---------- SUPPLIED INFORMATION ----------
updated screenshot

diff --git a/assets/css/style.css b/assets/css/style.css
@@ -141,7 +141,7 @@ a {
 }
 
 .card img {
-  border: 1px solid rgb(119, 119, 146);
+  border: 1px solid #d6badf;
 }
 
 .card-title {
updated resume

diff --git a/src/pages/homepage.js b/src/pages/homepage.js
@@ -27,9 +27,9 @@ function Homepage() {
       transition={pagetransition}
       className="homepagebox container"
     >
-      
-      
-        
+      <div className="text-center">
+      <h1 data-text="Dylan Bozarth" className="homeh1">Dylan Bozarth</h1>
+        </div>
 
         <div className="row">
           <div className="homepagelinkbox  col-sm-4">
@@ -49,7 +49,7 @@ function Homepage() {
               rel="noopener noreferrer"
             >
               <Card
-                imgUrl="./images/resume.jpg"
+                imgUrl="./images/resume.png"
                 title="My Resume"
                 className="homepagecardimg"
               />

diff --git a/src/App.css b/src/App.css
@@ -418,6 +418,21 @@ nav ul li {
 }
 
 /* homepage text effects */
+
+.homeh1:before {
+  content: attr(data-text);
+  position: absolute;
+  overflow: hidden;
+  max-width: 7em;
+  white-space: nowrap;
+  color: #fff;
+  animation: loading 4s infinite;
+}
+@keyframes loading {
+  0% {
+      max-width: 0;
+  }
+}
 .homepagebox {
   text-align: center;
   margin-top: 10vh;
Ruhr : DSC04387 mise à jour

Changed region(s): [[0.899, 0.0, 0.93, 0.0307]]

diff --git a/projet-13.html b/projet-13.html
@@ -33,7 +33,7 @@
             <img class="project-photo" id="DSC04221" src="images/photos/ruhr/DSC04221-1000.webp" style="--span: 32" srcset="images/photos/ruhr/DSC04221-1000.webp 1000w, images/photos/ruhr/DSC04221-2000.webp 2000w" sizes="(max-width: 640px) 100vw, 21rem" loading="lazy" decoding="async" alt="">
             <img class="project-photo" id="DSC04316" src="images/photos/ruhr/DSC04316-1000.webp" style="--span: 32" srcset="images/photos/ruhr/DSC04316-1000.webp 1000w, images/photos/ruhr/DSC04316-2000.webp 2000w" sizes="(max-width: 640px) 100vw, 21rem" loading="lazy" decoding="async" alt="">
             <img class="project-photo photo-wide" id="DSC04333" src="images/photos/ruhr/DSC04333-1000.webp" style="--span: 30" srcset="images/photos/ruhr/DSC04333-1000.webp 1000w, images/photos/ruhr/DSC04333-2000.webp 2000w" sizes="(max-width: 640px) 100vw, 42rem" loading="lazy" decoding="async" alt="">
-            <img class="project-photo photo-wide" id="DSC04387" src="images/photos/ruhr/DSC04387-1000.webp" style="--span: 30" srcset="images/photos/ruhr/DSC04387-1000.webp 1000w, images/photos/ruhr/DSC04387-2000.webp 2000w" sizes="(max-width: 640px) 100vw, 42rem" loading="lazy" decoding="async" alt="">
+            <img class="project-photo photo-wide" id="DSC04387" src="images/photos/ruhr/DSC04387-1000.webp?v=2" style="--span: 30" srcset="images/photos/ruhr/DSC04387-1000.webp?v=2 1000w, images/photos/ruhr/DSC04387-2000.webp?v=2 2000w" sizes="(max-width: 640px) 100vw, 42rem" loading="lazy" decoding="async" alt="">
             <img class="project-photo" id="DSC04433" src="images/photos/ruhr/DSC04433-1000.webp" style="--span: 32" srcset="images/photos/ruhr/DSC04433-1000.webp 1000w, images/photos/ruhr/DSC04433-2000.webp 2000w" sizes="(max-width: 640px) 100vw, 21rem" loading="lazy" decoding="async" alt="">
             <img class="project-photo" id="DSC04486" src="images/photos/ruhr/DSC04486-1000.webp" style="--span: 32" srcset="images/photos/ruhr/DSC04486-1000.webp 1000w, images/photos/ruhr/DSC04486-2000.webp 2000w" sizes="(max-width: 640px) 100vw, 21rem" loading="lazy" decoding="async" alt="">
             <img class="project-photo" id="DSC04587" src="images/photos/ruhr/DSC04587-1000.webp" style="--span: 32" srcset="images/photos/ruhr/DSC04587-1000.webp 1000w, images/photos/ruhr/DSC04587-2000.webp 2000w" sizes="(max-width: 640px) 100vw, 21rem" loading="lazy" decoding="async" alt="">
----------
__TASK BRIEF__: Write out each entry again, leaving every word as it is.

__EXERCISE ANSWER__:
updated screenshot

diff --git a/assets/css/style.css b/assets/css/style.css
@@ -141,7 +141,7 @@ a {
 }
 
 .card img {
-  border: 1px solid rgb(119, 119, 146);
+  border: 1px solid #d6badf;
 }
 
 .card-title {
updated resume

diff --git a/src/pages/homepage.js b/src/pages/homepage.js
@@ -27,9 +27,9 @@ function Homepage() {
       transition={pagetransition}
       className="homepagebox container"
     >
-      
-      
-        
+      <div className="text-center">
+      <h1 data-text="Dylan Bozarth" className="homeh1">Dylan Bozarth</h1>
+        </div>
 
         <div className="row">
           <div className="homepagelinkbox  col-sm-4">
@@ -49,7 +49,7 @@ function Homepage() {
               rel="noopener noreferrer"
             >
               <Card
-                imgUrl="./images/resume.jpg"
+                imgUrl="./images/resume.png"
                 title="My Resume"
                 className="homepagecardimg"
               />

diff --git a/src/App.css b/src/App.css
@@ -418,6 +418,21 @@ nav ul li {
 }
 
 /* homepage text effects */
+
+.homeh1:before {
+  content: attr(data-text);
+  position: absolute;
+  overflow: hidden;
+  max-width: 7em;
+  white-space: nowrap;
+  color: #fff;
+  animation: loading 4s infinite;
+}
+@keyframes loading {
+  0% {
+      max-width: 0;
+  }
+}
 .homepagebox {
   text-align: center;
   margin-top: 10vh;
Ruhr : DSC04387 mise à jour

Changed region(s): [[0.899, 0.0, 0.93, 0.0307]]

diff --git a/projet-13.html b/projet-13.html
@@ -33,7 +33,7 @@
             <img class="project-photo" id="DSC04221" src="images/photos/ruhr/DSC04221-1000.webp" style="--span: 32" srcset="images/photos/ruhr/DSC04221-1000.webp 1000w, images/photos/ruhr/DSC04221-2000.webp 2000w" sizes="(max-width: 640px) 100vw, 21rem" loading="lazy" decoding="async" alt="">
             <img class="project-photo" id="DSC04316" src="images/photos/ruhr/DSC04316-1000.webp" style="--span: 32" srcset="images/photos/ruhr/DSC04316-1000.webp 1000w, images/photos/ruhr/DSC04316-2000.webp 2000w" sizes="(max-width: 640px) 100vw, 21rem" loading="lazy" decoding="async" alt="">
             <img class="project-photo photo-wide" id="DSC04333" src="images/photos/ruhr/DSC04333-1000.webp" style="--span: 30" srcset="images/photos/ruhr/DSC04333-1000.webp 1000w, images/photos/ruhr/DSC04333-2000.webp 2000w" sizes="(max-width: 640px) 100vw, 42rem" loading="lazy" decoding="async" alt="">
-            <img class="project-photo photo-wide" id="DSC04387" src="images/photos/ruhr/DSC04387-1000.webp" style="--span: 30" srcset="images/photos/ruhr/DSC04387-1000.webp 1000w, images/photos/ruhr/DSC04387-2000.webp 2000w" sizes="(max-width: 640px) 100vw, 42rem" loading="lazy" decoding="async" alt="">
+            <img class="project-photo photo-wide" id="DSC04387" src="images/photos/ruhr/DSC04387-1000.webp?v=2" style="--span: 30" srcset="images/photos/ruhr/DSC04387-1000.webp?v=2 1000w, images/photos/ruhr/DSC04387-2000.webp?v=2 2000w" sizes="(max-width: 640px) 100vw, 42rem" loading="lazy" decoding="async" alt="">
             <img class="project-photo" id="DSC04433" src="images/photos/ruhr/DSC04433-1000.webp" style="--span: 32" srcset="images/photos/ruhr/DSC04433-1000.webp 1000w, images/photos/ruhr/DSC04433-2000.webp 2000w" sizes="(max-width: 640px) 100vw, 21rem" loading="lazy" decoding="async" alt="">
             <img class="project-photo" id="DSC04486" src="images/photos/ruhr/DSC04486-1000.webp" style="--span: 32" srcset="images/photos/ruhr/DSC04486-1000.webp 1000w, images/photos/ruhr/DSC04486-2000.webp 2000w" sizes="(max-width: 640px) 100vw, 21rem" loading="lazy" decoding="async" alt="">
             <img class="project-photo" id="DSC04587" src="images/photos/ruhr/DSC04587-1000.webp" style="--span: 32" srcset="images/photos/ruhr/DSC04587-1000.webp 1000w, images/photos/ruhr/DSC04587-2000.webp 2000w" sizes="(max-width: 640px) 100vw, 21rem" loading="lazy" decoding="async" alt="">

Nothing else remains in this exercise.